Nothing but the data, repeated exactly, belongs in the answer.
- Opening Delimiter -
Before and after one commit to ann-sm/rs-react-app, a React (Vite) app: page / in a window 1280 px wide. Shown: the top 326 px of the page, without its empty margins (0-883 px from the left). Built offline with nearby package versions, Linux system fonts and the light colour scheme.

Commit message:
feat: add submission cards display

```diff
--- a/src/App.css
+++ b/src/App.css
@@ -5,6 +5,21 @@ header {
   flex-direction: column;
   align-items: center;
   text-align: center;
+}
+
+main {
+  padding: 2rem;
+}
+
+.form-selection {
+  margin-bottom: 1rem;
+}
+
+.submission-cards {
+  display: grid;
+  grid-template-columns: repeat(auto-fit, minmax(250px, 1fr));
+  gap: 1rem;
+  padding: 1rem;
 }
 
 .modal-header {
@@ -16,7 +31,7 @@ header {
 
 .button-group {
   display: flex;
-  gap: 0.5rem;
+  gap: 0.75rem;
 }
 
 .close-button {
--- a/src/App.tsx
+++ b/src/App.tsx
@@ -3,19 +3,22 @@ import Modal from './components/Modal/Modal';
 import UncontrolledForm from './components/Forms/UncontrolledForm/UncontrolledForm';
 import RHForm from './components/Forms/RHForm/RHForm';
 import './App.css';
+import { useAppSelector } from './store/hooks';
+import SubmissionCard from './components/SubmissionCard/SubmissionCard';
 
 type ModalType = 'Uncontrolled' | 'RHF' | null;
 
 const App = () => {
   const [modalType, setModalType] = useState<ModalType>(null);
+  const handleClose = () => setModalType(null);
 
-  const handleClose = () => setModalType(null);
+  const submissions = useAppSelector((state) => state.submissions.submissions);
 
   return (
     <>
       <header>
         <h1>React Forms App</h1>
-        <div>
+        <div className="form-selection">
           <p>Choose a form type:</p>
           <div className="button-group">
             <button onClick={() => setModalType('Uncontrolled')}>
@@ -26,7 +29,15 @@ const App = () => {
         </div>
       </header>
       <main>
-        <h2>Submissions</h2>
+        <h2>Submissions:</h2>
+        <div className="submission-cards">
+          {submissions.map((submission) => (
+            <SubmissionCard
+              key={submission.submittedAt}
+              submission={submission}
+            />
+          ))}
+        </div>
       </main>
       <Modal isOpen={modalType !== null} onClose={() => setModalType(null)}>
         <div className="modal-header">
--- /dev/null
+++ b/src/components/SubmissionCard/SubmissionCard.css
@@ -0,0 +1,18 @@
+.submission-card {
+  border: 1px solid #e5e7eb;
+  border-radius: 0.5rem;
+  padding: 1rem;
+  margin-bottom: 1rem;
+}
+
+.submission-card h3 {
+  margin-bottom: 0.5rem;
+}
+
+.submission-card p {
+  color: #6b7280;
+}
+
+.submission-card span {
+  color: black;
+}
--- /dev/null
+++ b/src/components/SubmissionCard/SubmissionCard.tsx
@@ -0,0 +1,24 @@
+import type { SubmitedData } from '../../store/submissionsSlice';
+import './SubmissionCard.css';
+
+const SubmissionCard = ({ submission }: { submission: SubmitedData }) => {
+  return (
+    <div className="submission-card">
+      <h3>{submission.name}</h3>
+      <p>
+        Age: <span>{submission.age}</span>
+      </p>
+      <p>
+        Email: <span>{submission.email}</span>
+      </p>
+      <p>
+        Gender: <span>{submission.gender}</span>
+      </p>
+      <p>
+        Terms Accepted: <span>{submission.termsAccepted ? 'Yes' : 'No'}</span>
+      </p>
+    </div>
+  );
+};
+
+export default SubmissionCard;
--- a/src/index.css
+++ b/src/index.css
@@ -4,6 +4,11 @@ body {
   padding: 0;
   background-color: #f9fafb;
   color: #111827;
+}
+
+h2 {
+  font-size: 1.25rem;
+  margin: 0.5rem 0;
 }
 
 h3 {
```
- Closing Delimiter -
ANSWER SECTION:
Before and after one commit to ann-sm/rs-react-app, a React (Vite) app: page / in a window 1280 px wide. Shown: the top 326 px of the page, without its empty margins (0-883 px from the left). Built offline with nearby package versions, Linux system fonts and the light colour scheme.

Commit message:
feat: add submission cards display

```diff
--- a/src/App.css
+++ b/src/App.css
@@ -5,6 +5,21 @@ header {
   flex-direction: column;
   align-items: center;
   text-align: center;
+}
+
+main {
+  padding: 2rem;
+}
+
+.form-selection {
+  margin-bottom: 1rem;
+}
+
+.submission-cards {
+  display: grid;
+  grid-template-columns: repeat(auto-fit, minmax(250px, 1fr));
+  gap: 1rem;
+  padding: 1rem;
 }
 
 .modal-header {
@@ -16,7 +31,7 @@ header {
 
 .button-group {
   display: flex;
-  gap: 0.5rem;
+  gap: 0.75rem;
 }
 
 .close-button {
--- a/src/App.tsx
+++ b/src/App.tsx
@@ -3,19 +3,22 @@ import Modal from './components/Modal/Modal';
 import UncontrolledForm from './components/Forms/UncontrolledForm/UncontrolledForm';
 import RHForm from './components/Forms/RHForm/RHForm';
 import './App.css';
+import { useAppSelector } from './store/hooks';
+import SubmissionCard from './components/SubmissionCard/SubmissionCard';
 
 type ModalType = 'Uncontrolled' | 'RHF' | null;
 
 const App = () => {
   const [modalType, setModalType] = useState<ModalType>(null);
+  const handleClose = () => setModalType(null);
 
-  const handleClose = () => setModalType(null);
+  const submissions = useAppSelector((state) => state.submissions.submissions);
 
   return (
     <>
       <header>
         <h1>React Forms App</h1>
-        <div>
+        <div className="form-selection">
           <p>Choose a form type:</p>
           <div className="button-group">
             <button onClick={() => setModalType('Uncontrolled')}>
@@ -26,7 +29,15 @@ const App = () => {
         </div>
       </header>
       <main>
-        <h2>Submissions</h2>
+        <h2>Submissions:</h2>
+        <div className="submission-cards">
+          {submissions.map((submission) => (
+            <SubmissionCard
+              key={submission.submittedAt}
+              submission={submission}
+            />
+          ))}
+        </div>
       </main>
       <Modal isOpen={modalType !== null} onClose={() => setModalType(null)}>
         <div className="modal-header">
--- /dev/null
+++ b/src/components/SubmissionCard/SubmissionCard.css
@@ -0,0 +1,18 @@
+.submission-card {
+  border: 1px solid #e5e7eb;
+  border-radius: 0.5rem;
+  padding: 1rem;
+  margin-bottom: 1rem;
+}
+
+.submission-card h3 {
+  margin-bottom: 0.5rem;
+}
+
+.submission-card p {
+  color: #6b7280;
+}
+
+.submission-card span {
+  color: black;
+}
--- /dev/null
+++ b/src/components/SubmissionCard/SubmissionCard.tsx
@@ -0,0 +1,24 @@
+import type { SubmitedData } from '../../store/submissionsSlice';
+import './SubmissionCard.css';
+
+const SubmissionCard = ({ submission }: { submission: SubmitedData }) => {
+  return (
+    <div className="submission-card">
+      <h3>{submission.name}</h3>
+      <p>
+        Age: <span>{submission.age}</span>
+      </p>
+      <p>
+        Email: <span>{submission.email}</span>
+      </p>
+      <p>
+        Gender: <span>{submission.gender}</span>
+      </p>
+      <p>
+        Terms Accepted: <span>{submission.termsAccepted ? 'Yes' : 'No'}</span>
+      </p>
+    </div>
+  );
+};
+
+export default SubmissionCard;
--- a/src/index.css
+++ b/src/index.css
@@ -4,6 +4,11 @@ body {
   padding: 0;
   background-color: #f9fafb;
   color: #111827;
+}
+
+h2 {
+  font-size: 1.25rem;
+  margin: 0.5rem 0;
 }
 
 h3 {
```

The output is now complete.